Perhaps it is to fulfill this primal urge that runners and joggers get up
every morning and pound the streets in the cities all over the world.
To feel the stirring of something primeval deep down in the pits of our bellies.
To feel "a little bit wild." Running is not exactly fun. Running hurts.
It takes effort. Ask any runner why he runs, and he will probably look at you
with a wry smile and say, "I don't know." But something keeps us going.
We may obsess about our PBs and mileage count, but these things alone
are not enough to get us out running. We could find easier ways to chart and
measure things. We could become accountants. No, the times and charts are
merely carrots we dangle in front of our rational mind, our over analytical brain,
to give it a reason to come along for the ride.
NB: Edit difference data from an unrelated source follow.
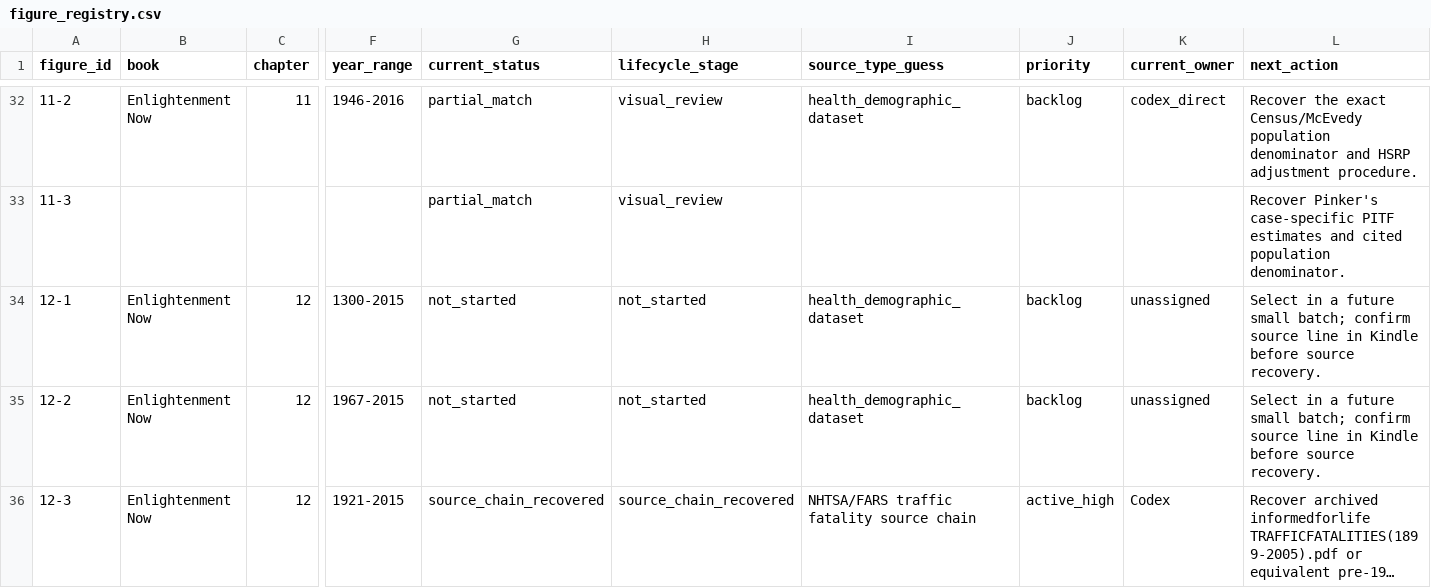
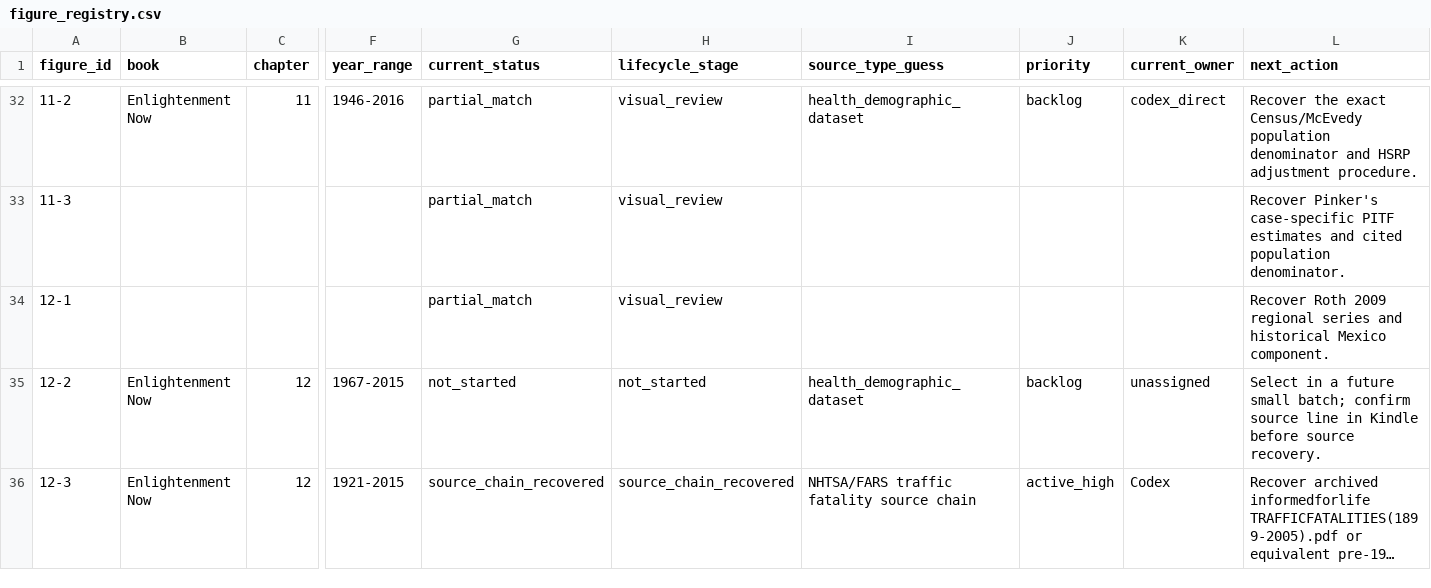
Before and after one commit to J-Chamberlain/pinker_charts, a CSV file: data/figure_registry.csv, drawn as a sheet; only a part is shown, gaps mark what is left out; long unchanged cells end in …; the diff covers the shown part only; the diff names each change by its address in the sheet, - before the commit and + after, or states it on an @@ line.

Commit message:
Reconstruct figure 12-1 as partial match

```diff
--- a/data/figure_registry.csv
+++ b/data/figure_registry.csv
-B34 (book): Enlightenment Now
+B34 (book): (empty)
-C34 (chapter): 12
+C34 (chapter): (empty)
-F34 (year_range): 1300-2015
+F34 (year_range): (empty)
-G34 (current_status): not_started
+G34 (current_status): partial_match
-H34 (lifecycle_stage): not_started
+H34 (lifecycle_stage): visual_review
-I34 (source_type_guess): health_demographic_dataset
+I34 (source_type_guess): (empty)
-J34 (priority): backlog
+J34 (priority): (empty)
-K34 (current_owner): unassigned
+K34 (current_owner): (empty)
-L34 (next_action): Select in a future small batch; confirm source line in Kindle before source recovery.
+L34 (next_action): Recover Roth 2009 regional series and historical Mexico component.
```
Also changed, not shown: 4 edited cells elsewhere in this file, data/metadata/figure_metadata.csv, 31 other files.
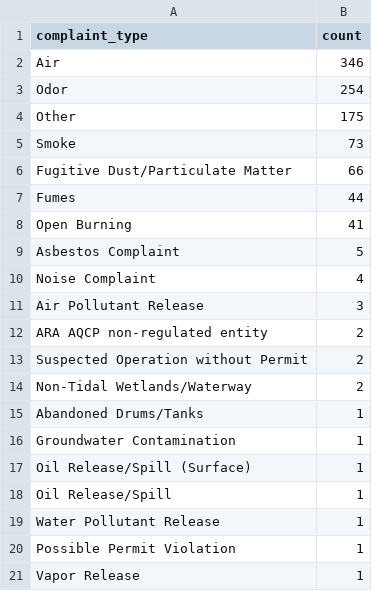
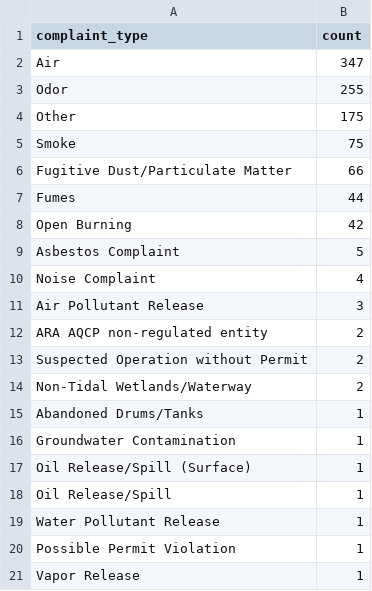
Before and after one commit to shmcminn/live-nicar-pipeline, a CSV file: exported_data/complaint_type_frequency.csv, drawn as a sheet.

```diff
--- a/exported_data/complaint_type_frequency.csv
+++ b/exported_data/complaint_type_frequency.csv
@@ -1,9 +1,9 @@
 complaint_type,count
-Air,346
-Odor,254
+Air,347
+Odor,255
 Other,175
-Smoke,73
+Smoke,75
 Fugitive Dust/Particulate Matter,66
 Fumes,44
-Open Burning,41
+Open Burning,42
 Asbestos Complaint,5
```
Also changed, not shown: exported_data/all_complaints.csv, exported_data/county_frequency.csv, 1 other file.
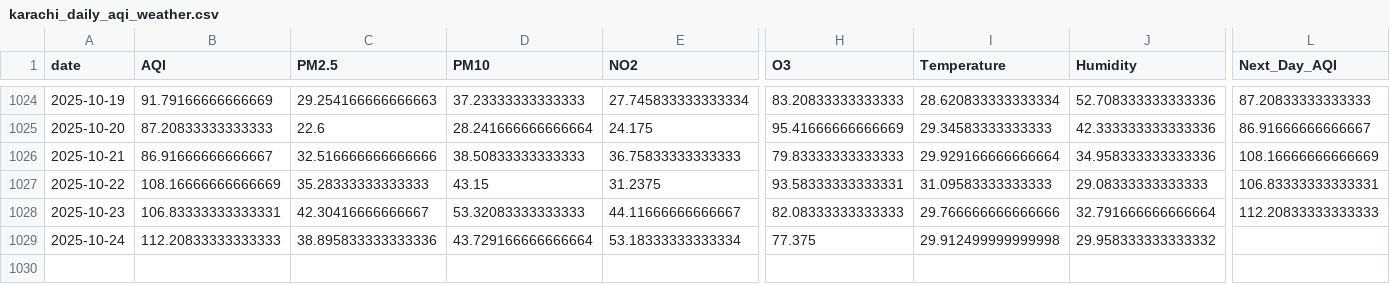
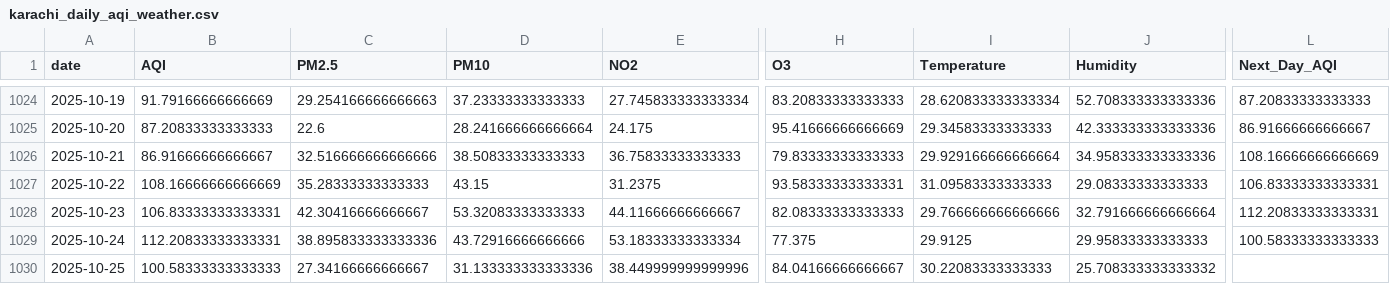
Before and after one commit to SheemaMasood381/Pearls-Karachi-AQI-Prediction-for-next-3-days-, a CSV file: data/karachi_daily_aqi_weather.csv, drawn as a sheet; only a part is shown, gaps mark what is left out; rows hold the shown columns only; the diff names each change by its address in the sheet, - before the commit and + after, or states it on an @@ line.

```diff
--- a/data/karachi_daily_aqi_weather.csv
+++ b/data/karachi_daily_aqi_weather.csv
-L1028 (Next_Day_AQI): 112.20833333333333
+L1028 (Next_Day_AQI): 112.20833333333331
-B1029 (AQI): 112.20833333333333
+B1029 (AQI): 112.20833333333331
-D1029 (PM10): 43.729166666666664
+D1029 (PM10): 43.72916666666666
-I1029 (Temperature): 29.912499999999998
+I1029 (Temperature): 29.9125
-J1029 (Humidity): 29.958333333333332
+J1029 (Humidity): 29.95833333333333
-L1029 (Next_Day_AQI): (empty)
+L1029 (Next_Day_AQI): 100.58333333333333
+row 1030: 2025-10-25 | 100.58333333333333 | 27.34166666666667 | 31.133333333333336 | 38.449999999999996 | 84.04166666666667 | 30.22083333333333 | 25.708333333333332
```
Also changed, not shown: lime_explanations/lime_explanation.csv, processed_data/daily_karachi_preprocessed.csv, 4 other files.
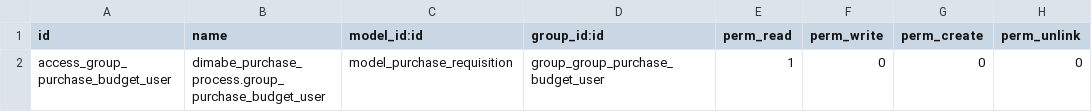
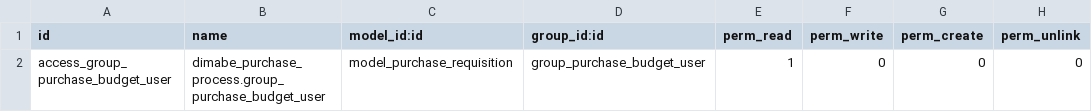
Before and after one commit to leonardodimabe/invernada-order-export, a CSV file: dimabe_purchase_process/security/ir.model.access.csv, drawn as a sheet.

Commit message:
debug

```diff
--- a/dimabe_purchase_process/security/ir.model.access.csv
+++ b/dimabe_purchase_process/security/ir.model.access.csv
@@ -1,2 +1,2 @@
 id,name,model_id:id,group_id:id,perm_read,perm_write,perm_create,perm_unlink
-access_group_purchase_budget_user,dimabe_purchase_process.group_purchase_budget_user,model_purchase_requisition,group_group_purchase_budget_user,1,0,0,0
+access_group_purchase_budget_user,dimabe_purchase_process.group_purchase_budget_user,model_purchase_requisition,group_purchase_budget_user,1,0,0,0
```
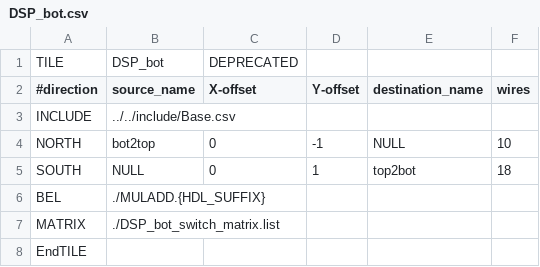
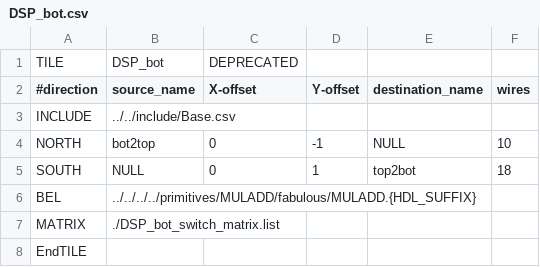
Before and after one commit to FPGA-Research/fabulous-tiles, a CSV file: tiles/fabulous/DSP/DSP_bot/DSP_bot.csv, drawn as a sheet.

```diff
--- a/tiles/fabulous/DSP/DSP_bot/DSP_bot.csv
+++ b/tiles/fabulous/DSP/DSP_bot/DSP_bot.csv
@@ -5,3 +5,3 @@ NORTH,bot2top,0,-1,NULL,10,,,,,,,,,,,,,
 SOUTH,NULL,0,1,top2bot,18,,,,,,,,,,,,,
-BEL,./MULADD.{HDL_SUFFIX},,,,,,,,,,,,,,,,,
+BEL,../../../../primitives/MULADD/fabulous/MULADD.{HDL_SUFFIX},,,,,,,,,,,,,,,,,
 MATRIX,./DSP_bot_switch_matrix.list,,,,,,,,,,,,,,,,,
```
Also changed, not shown: tiles/fabulous/LUT4AB/LUT4AB.csv, tiles/fabulous/RAM_IO/RAM_IO.csv, 30 other files.
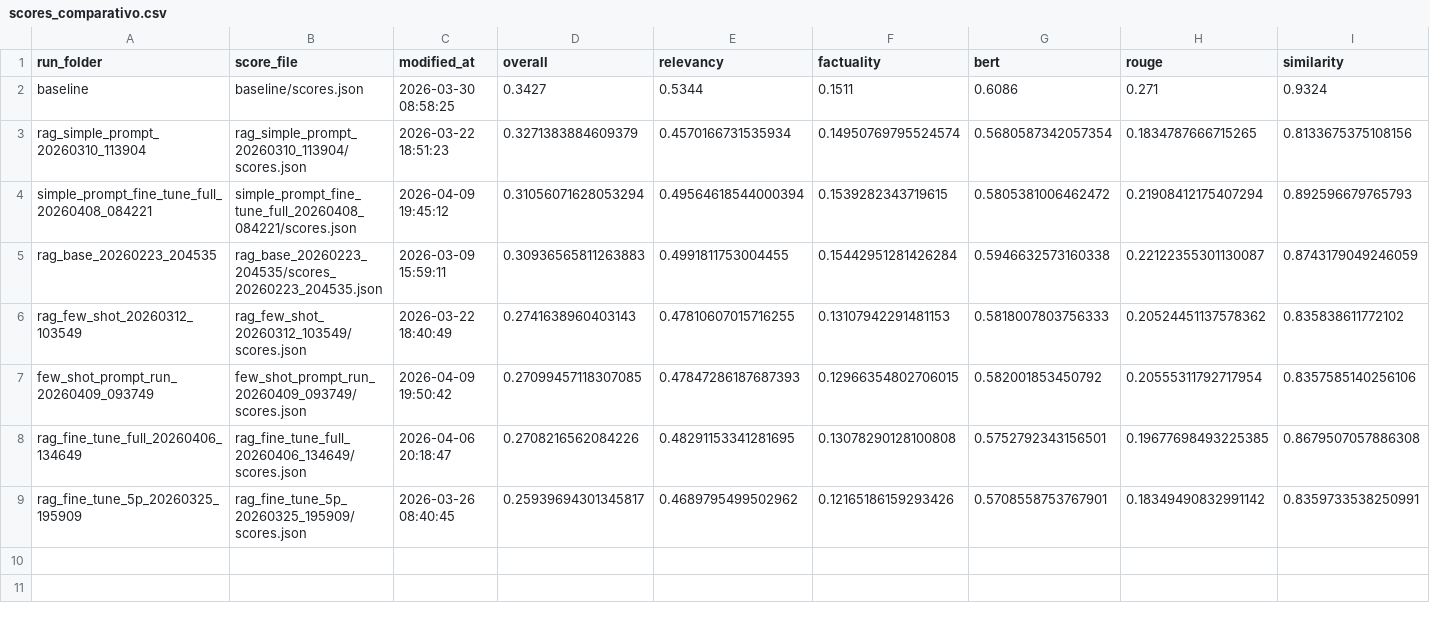
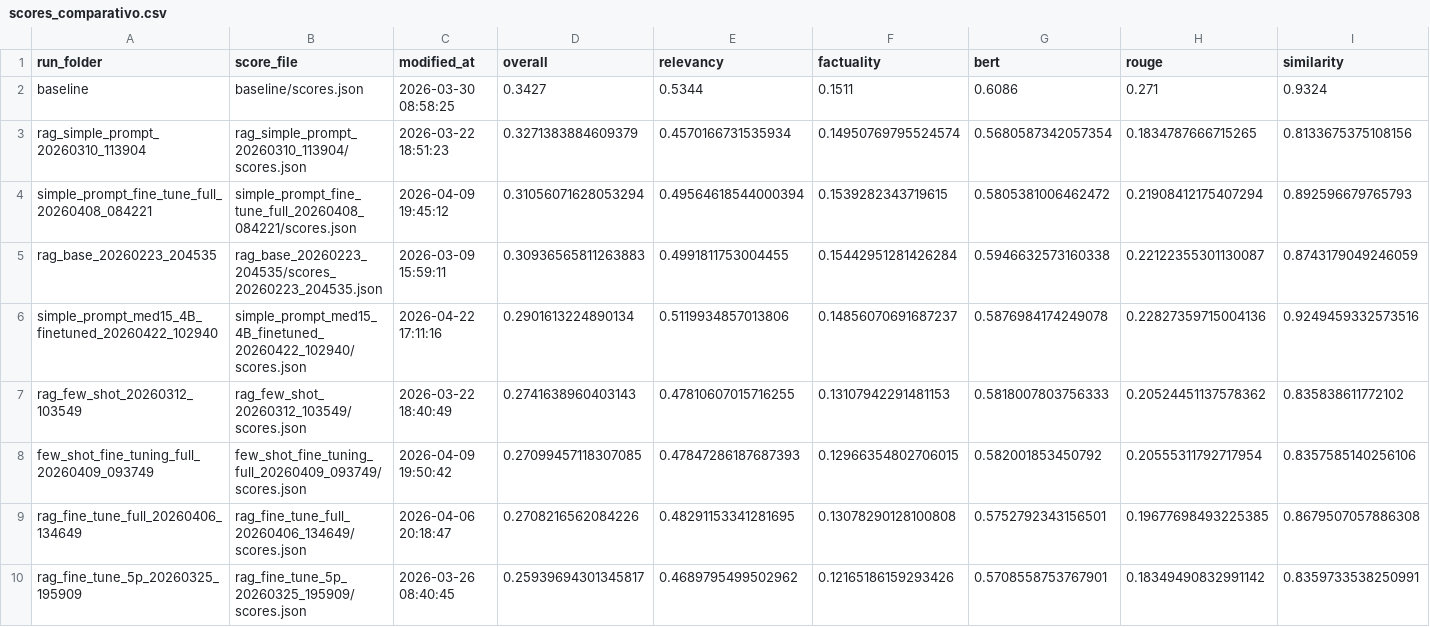
Before and after one commit to mfbosco/imageclef2026-368-rag, a CSV file: artifacts/results/compare_results/scores_comparativo.csv, drawn as a sheet; only a part is shown; addresses are those after the commit; rows hold the shown columns only; the diff names each change by its address in the sheet, - before the commit and + after, or states it on an @@ line.

Commit message:
adding CUI mapping and new fine tunings with med gemma and tests with qwen

```diff
--- a/artifacts/results/compare_results/scores_comparativo.csv
+++ b/artifacts/results/compare_results/scores_comparativo.csv
+row 6: simple_prompt_med15_4B_finetuned_20260422_102940 | simple_prompt_med15_4B_finetuned_20260422_102940/scores.json | 2026-04-22 17:11:16 | 0.2901613224890134 | 0.5119934857013806 | 0.14856070691687237 | 0.5876984174249078 | 0.22827359715004136 | 0.9249459332573516
-A8 (run_folder): few_shot_prompt_run_20260409_093749
+A8 (run_folder): few_shot_fine_tuning_full_20260409_093749
-B8 (score_file): few_shot_prompt_run_20260409_093749/scores.json
+B8 (score_file): few_shot_fine_tuning_full_20260409_093749/scores.json
```
Also changed, not shown: 17 other files.
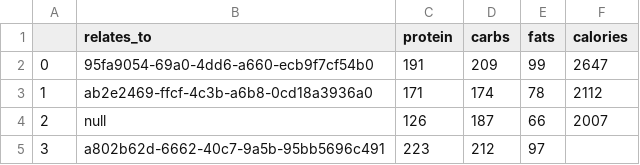
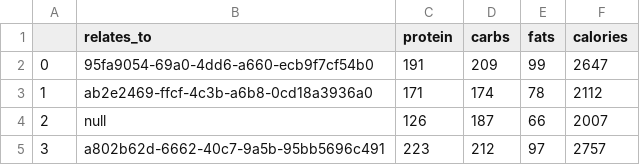
Before and after one commit to hannasage/workout-cli, a CSV file: data/macros-log.csv, drawn as a sheet.

Commit message:
Manual update to Macros

```diff
--- a/data/macros-log.csv
+++ b/data/macros-log.csv
@@ -4,2 +4,2 @@
 2,null,126,187,66,2007
-3,a802b62d-6662-40c7-9a5b-95bb5696c491,223,212,97
+3,a802b62d-6662-40c7-9a5b-95bb5696c491,223,212,97,2757
```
What really drives us is something
else, this need to feel human, to reach below the multitude of layers of roles and
responsibilities that society has placed on us, down below the company name tags,
and even the father, husband, son labels, to the pure, raw human being underneath.
At such moments, our rational mind becomes redundant. We move from thought
to feeling. Except our mind doesn't just stop. Many runners say that they become
aware of their thoughts when they run. All day our thoughts churn away,
turning us this way and that, but this doesn't bother us in the slightest.
Yet the minute we start moving away from its carefully constructed world of reason,
into the wild heart of existence, our mind panics. Our thoughts try to pull us back,
to slow us down. But like the marathon monks of Mount Hiei in Japan,
who complete one thousand ultra marathons in one thousand days in
search of enlightenment, if we push on, we begin to feel a vague,
tingling sense of who, or what, we really are. It's a powerful feeling, strong enough
to have us coming back for more, again and again.
I witnessed the raw, stripped down human spirit this weekend. I was stripped raw somewhere around mile 11, feeling all sorts of things yet nothing specific enough to understand. I was ill, physically, and wounded emotionally - and after the race, I learned that others had similar (and worse) experiences, as well.
Yet after we'd all showered and reconvened for lunch, we moved ahead and joked and laughed and planned our next adventures.
Running is different things to different people. I'm not sure I've yet discovered what running actually is for me - but I know that it is in me, and I am better for it.